Know About ​Madhubani Art

by Juhi Dubey

Madhubani Art or Mithila Art originated in the Madhubani district of Mithila region which includes part of the state of Bihar in India and parts of Nepal. The art is believed to have originated during the times of the Ramayana when Lord Rama and Princess Sita, the daughter of King Janaka from the Mithila kingdom were married. As a part of the wedding preparations king Janak ordered the local artists in his kingdom to decorate the palace and thus, Madhubani paintings were born. The general themes of the Madhubani paintings involve depicting the Hindu deities and stories related to them. The paintings use many natural themes such as the Sun, the Moon and other religious symbols.

Artist: Anagha Paul

Photographed by: Juhi Dubey
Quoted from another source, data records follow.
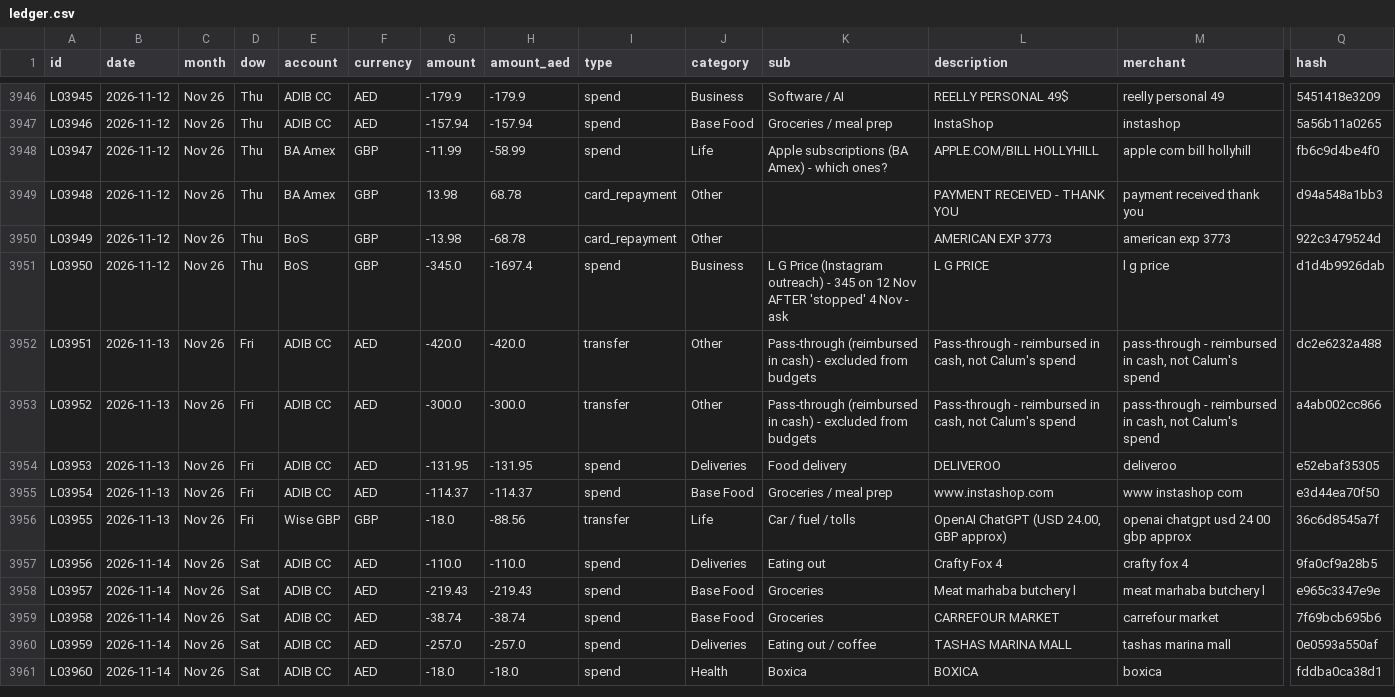
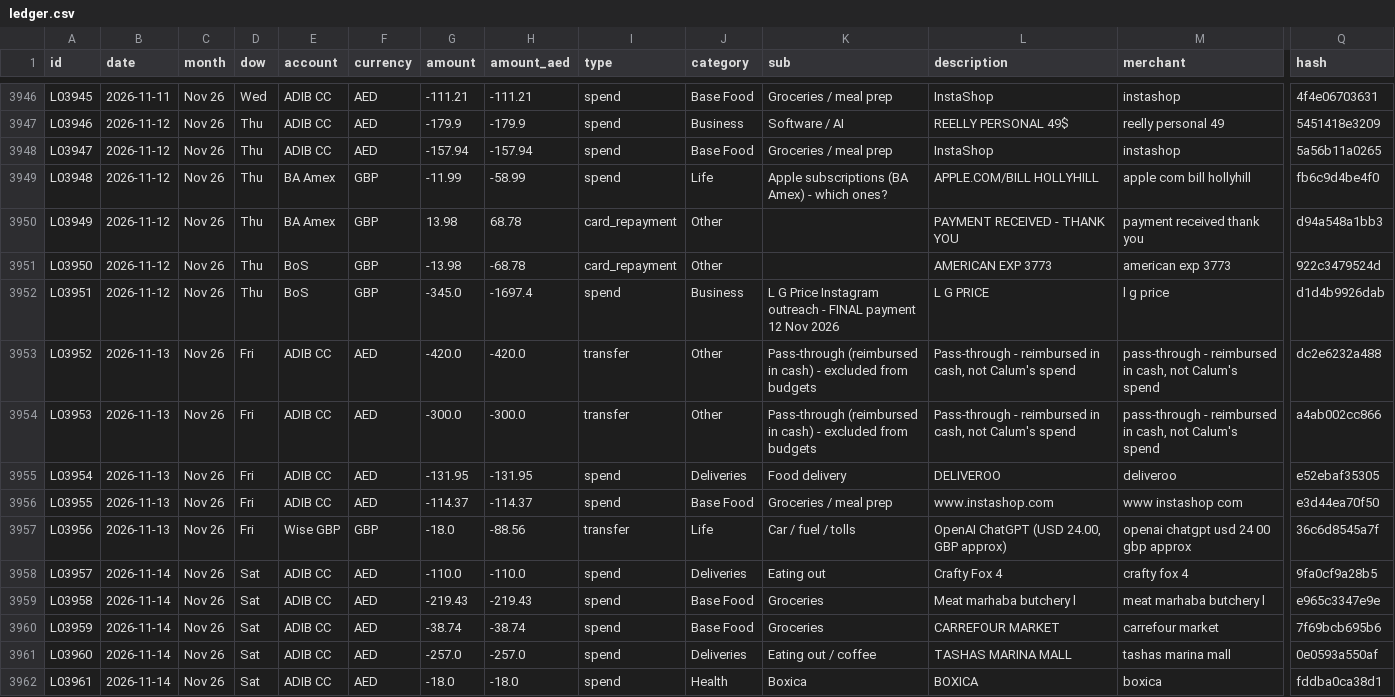
Before and after one commit to calum7macleod/dashboards, a CSV file: data/finance/ledger/out/ledger.csv, drawn as a sheet; only a part is shown, gaps mark what is left out; addresses are those after the commit; rows hold the shown columns only; the diff covers the shown part only; the diff names each change by its address in the sheet, - before the commit and + after, or states it on an @@ line.

```diff
--- a/data/finance/ledger/out/ledger.csv
+++ b/data/finance/ledger/out/ledger.csv
-B3946 (date): 2026-11-12
+B3946 (date): 2026-11-11
-D3946 (dow): Thu
+D3946 (dow): Wed
-G3946 (amount): -179.9
+G3946 (amount): -111.21
-H3946 (amount_aed): -179.9
+H3946 (amount_aed): -111.21
-J3946 (category): Business
+J3946 (category): Base Food
-K3946 (sub): Software / AI
+K3946 (sub): Groceries / meal prep
-L3946 (description): REELLY PERSONAL 49$
+L3946 (description): InstaShop
-M3946 (merchant): reelly personal 49
+M3946 (merchant): instashop
-Q3946 (hash): 5451418e3209
+Q3946 (hash): 4f4e06703631
-G3947 (amount): -157.94
+G3947 (amount): -179.9
-H3947 (amount_aed): -157.94
+H3947 (amount_aed): -179.9
-J3947 (category): Base Food
+J3947 (category): Business
-K3947 (sub): Groceries / meal prep
+K3947 (sub): Software / AI
-L3947 (description): InstaShop
+L3947 (description): REELLY PERSONAL 49$
-M3947 (merchant): instashop
+M3947 (merchant): reelly personal 49
-Q3947 (hash): 5a56b11a0265
+Q3947 (hash): 5451418e3209
+row 3948: L03947 | 2026-11-12 | Nov 26 | Thu | ADIB CC | AED | -157.94 | -157.94 | spend | Base Food | Groceries / meal prep | InstaShop | instashop | 5a56b11a0265
-A3949 (id): L03947
+A3949 (id): L03948
-A3950 (id): L03948
+A3950 (id): L03949
-A3951 (id): L03949
+A3951 (id): L03950
-A3952 (id): L03950
+A3952 (id): L03951
-K3952 (sub): …G Price (Instagram outreach) - 345 on 12 Nov AFTER 'stopped' 4 Nov - ask
+K3952 (sub): …G Price Instagram outreach - FINAL payment 12 Nov 2026
-A3953 (id): L03951
+A3953 (id): L03952
-A3954 (id): L03952
+A3954 (id): L03953
-A3955 (id): L03953
+A3955 (id): L03954
-A3956 (id): L03954
+A3956 (id): L03955
-A3957 (id): L03955
+A3957 (id): L03956
-A3958 (id): L03956
+A3958 (id): L03957
-A3959 (id): L03957
+A3959 (id): L03958
-A3960 (id): L03958
+A3960 (id): L03959
-A3961 (id): L03959
+A3961 (id): L03960
-A3962 (id): L03960
+A3962 (id): L03961
```
Also changed, not shown: 110 edited cells elsewhere in this file.
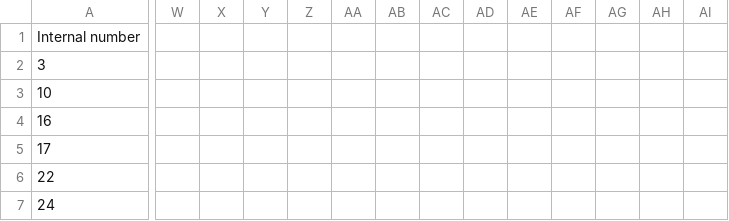
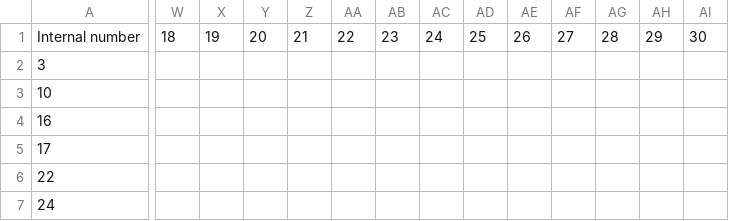
Before and after one commit to oortsang/UCSO-2019, a CSV file: UCSO-2019/Updatable Files/SelfScheduled.csv, drawn as a sheet; only a part is shown, gaps mark what is left out; the diff covers the shown part only; the diff names each change by its address in the sheet, - before the commit and + after, or states it on an @@ line.

Commit message:
more blanks for self-scheduled

```diff
--- a/UCSO-2019/Updatable Files/SelfScheduled.csv
+++ b/UCSO-2019/Updatable Files/SelfScheduled.csv
-W1: (empty)
+W1: 18
-X1: (empty)
+X1: 19
-Y1: (empty)
+Y1: 20
-Z1: (empty)
+Z1: 21
-AA1: (empty)
+AA1: 22
-AB1: (empty)
+AB1: 23
-AC1: (empty)
+AC1: 24
-AD1: (empty)
+AD1: 25
-AE1: (empty)
+AE1: 26
-AF1: (empty)
+AF1: 27
-AG1: (empty)
+AG1: 28
-AH1: (empty)
+AH1: 29
-AI1: (empty)
+AI1: 30
```
Also changed, not shown: 13 edited cells elsewhere in this file.
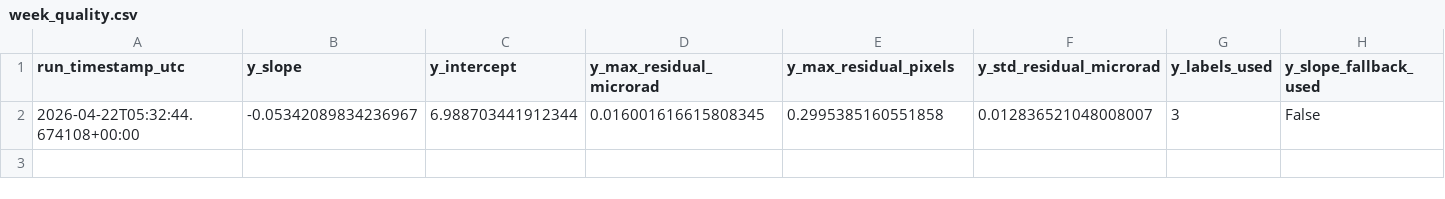
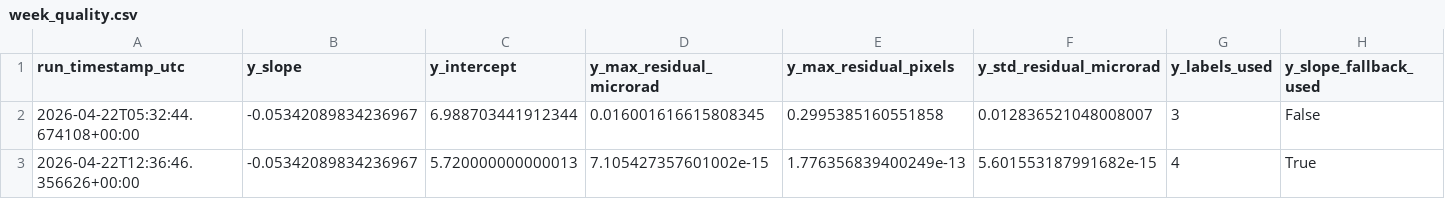
Before and after one commit to madisonrickert/kilauea-tracker, a CSV file: data/sources/week_quality.csv, drawn as a sheet; only a part is shown; rows hold the shown columns only; the diff names each change by its address in the sheet, - before the commit and + after, or states it on an @@ line.

```diff
--- a/data/sources/week_quality.csv
+++ b/data/sources/week_quality.csv
+row 3: 2026-04-22T12:36:46.356626+00:00 | -0.05342089834236967 | 5.720000000000013 | 7.105427357601002e-15 | 1.776356839400249e-13 | 5.601553187991682e-15 | 4 | True
```
Also changed, not shown: data/sources/dec2024_to_now_quality.csv, data/sources/two_day.csv, 8 other files.
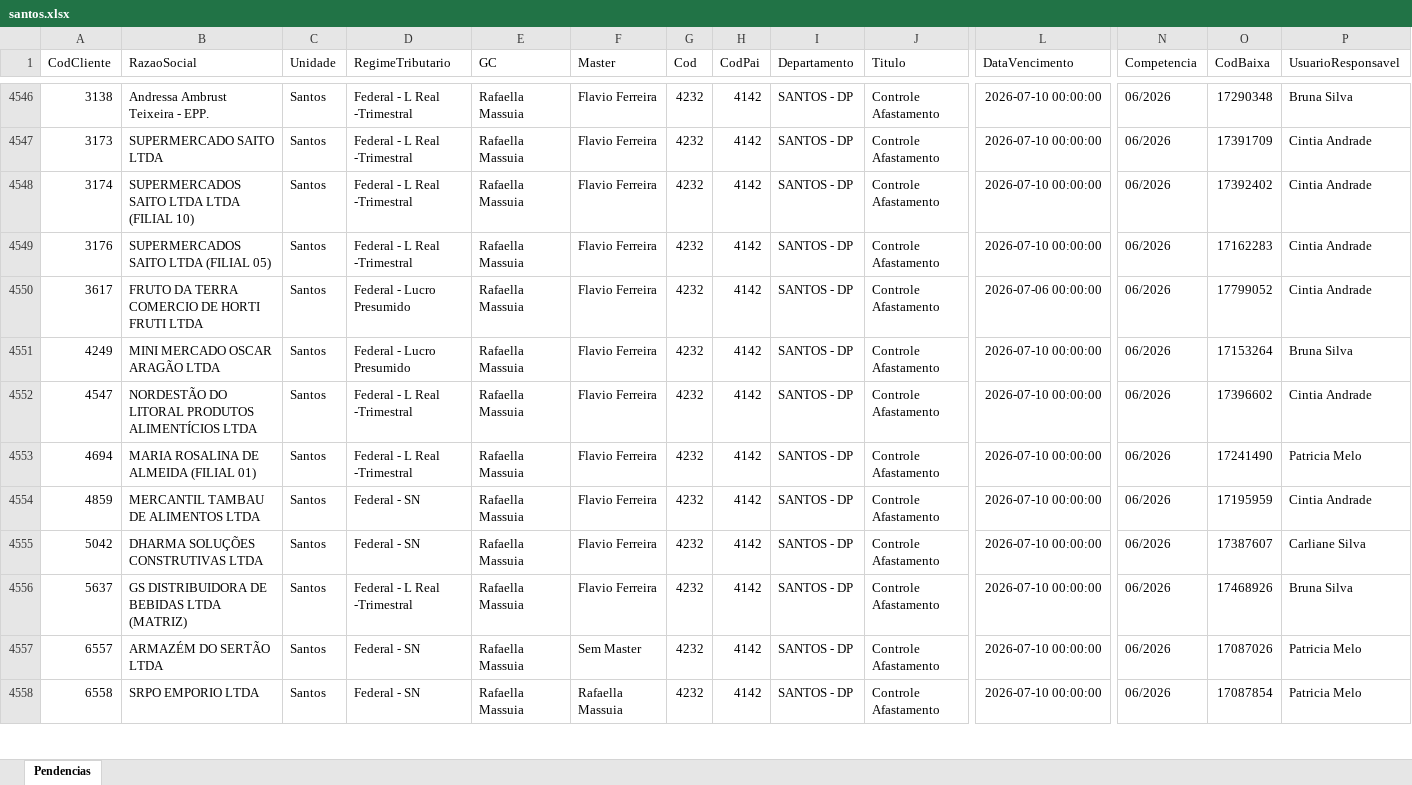
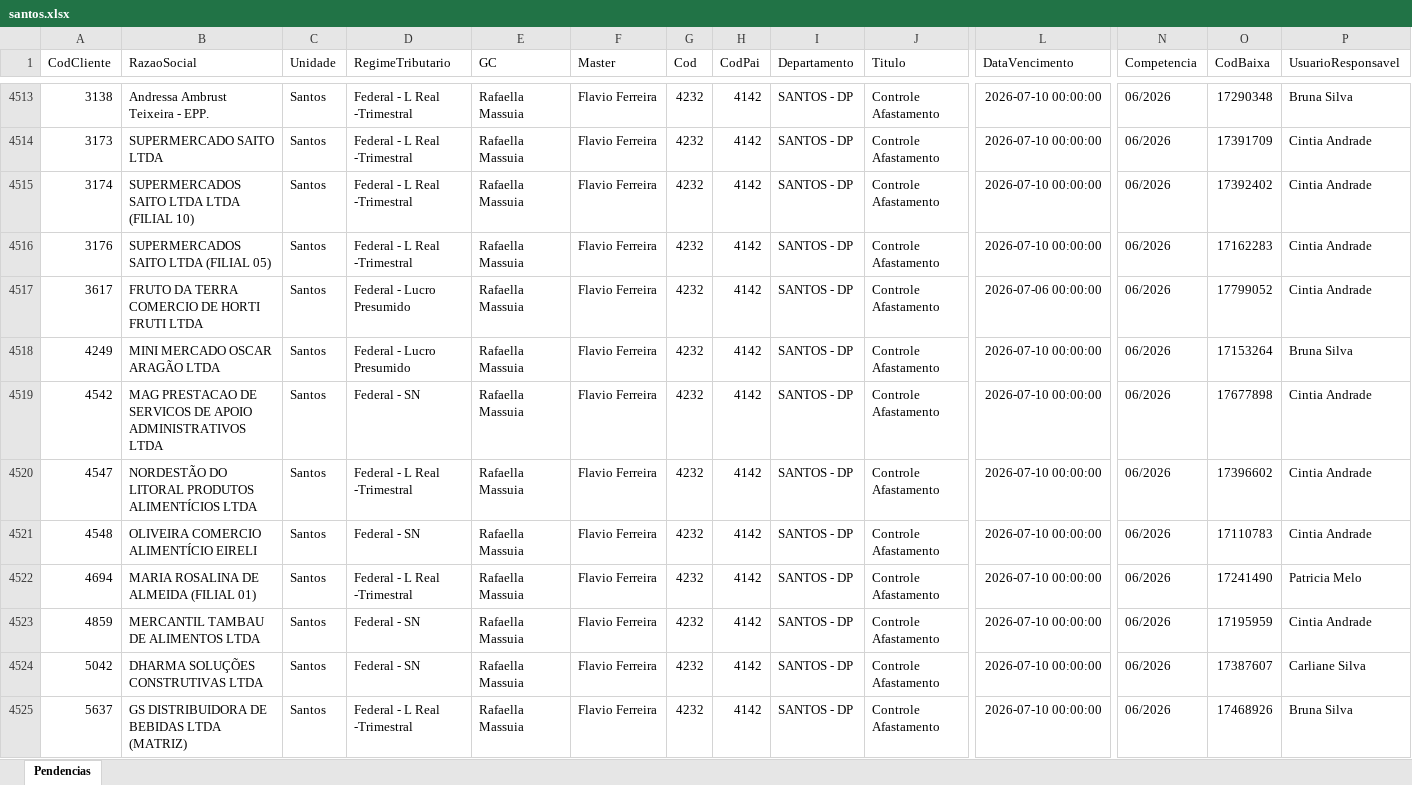
Before and after one commit to Controladoria-MG/Portal-das-tarefas, an Excel workbook: dados/base/santos.xlsx, sheet Pendencias, drawn as a sheet; only a part is shown, gaps mark what is left out; the shorter side is filled out with more unchanged rows; values as stored, in another font and other column widths than the file's, no borders; rows hold the shown columns only; the diff covers the shown part only; the diff names each change by its address in the sheet, - before the commit and + after, or states it on an @@ line.

```diff
--- a/dados/base/santos.xlsx (sheet Pendencias)
+++ b/dados/base/santos.xlsx (sheet Pendencias)
+row 4519: 4542 | MAG PRESTACAO DE SERVICOS DE APOIO ADMINISTRATIVOS LTDA | Santos | Federal - SN | Rafaella Massuia | Flavio Ferreira | 4232 | 4142 | SANTOS - DP | Controle Afastamento | 2026-07-10 00:00:00 | 06/2026 | 17677898 | Cintia Andrade
+row 4521: 4548 | OLIVEIRA COMERCIO ALIMENTÍCIO EIRELI | Santos | Federal - SN | Rafaella Massuia | Flavio Ferreira | 4232 | 4142 | SANTOS - DP | Controle Afastamento | 2026-07-10 00:00:00 | 06/2026 | 17110783 | Cintia Andrade
```
Also changed, not shown: 34 added rows, 38 removed rows and 3 edited cells elsewhere in this sheet, dados/base/goias.xlsx, 1 other file.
Traditionally, the artists use natural vegetable dyes and pigments for the paintings. However, with time these have now been replaced by synthetic colors. The paintings are especially marked by use of extremely bright color scheme and eye-catching geometrical patterns. The artists make use of every bit of the empty space available in the painting by filling them up with natural figures or geometric designs. The paintings were traditionally done with fingers or other natural objects like twigs, brushes or even matchsticks. They are based on various religious rituals and festive occasions such as birth or marriage and other local festivals. Traditionally, the Madhubani art form was limited to a community art and was transferred from mother to daughter. It was practiced as a part of religious, customary or ceremonial decorations on the walls of the individual households. The Mithila painting earlier were part of domestic rituals and were unknown to the outside world.
Madhubani art received international and national attention only after its discovery during the severe earthquake of 1934 in Bihar and Nepal when the decorations of the collapsed houses were exposed. Nowadays the paintings are made on cloth, handmade paper and canvas sheets. The Madhubani art is characterized by several styles which are named after the caste groups that largely practice them. These include the Bharni style which were traditionally done by the Brahmins, the Kachni style which was practiced by the Kayastha community, the Godhana or the Tattoo style of paintings practiced by the Dusadhs and finally the Geru or Gobar paintings done by the Harijans. Commercialization and globalization of the Madhubani art has removed the differences in the work of artists of the region on the basis of caste system. The artists involved in the Madhubani art are now working in all the styles.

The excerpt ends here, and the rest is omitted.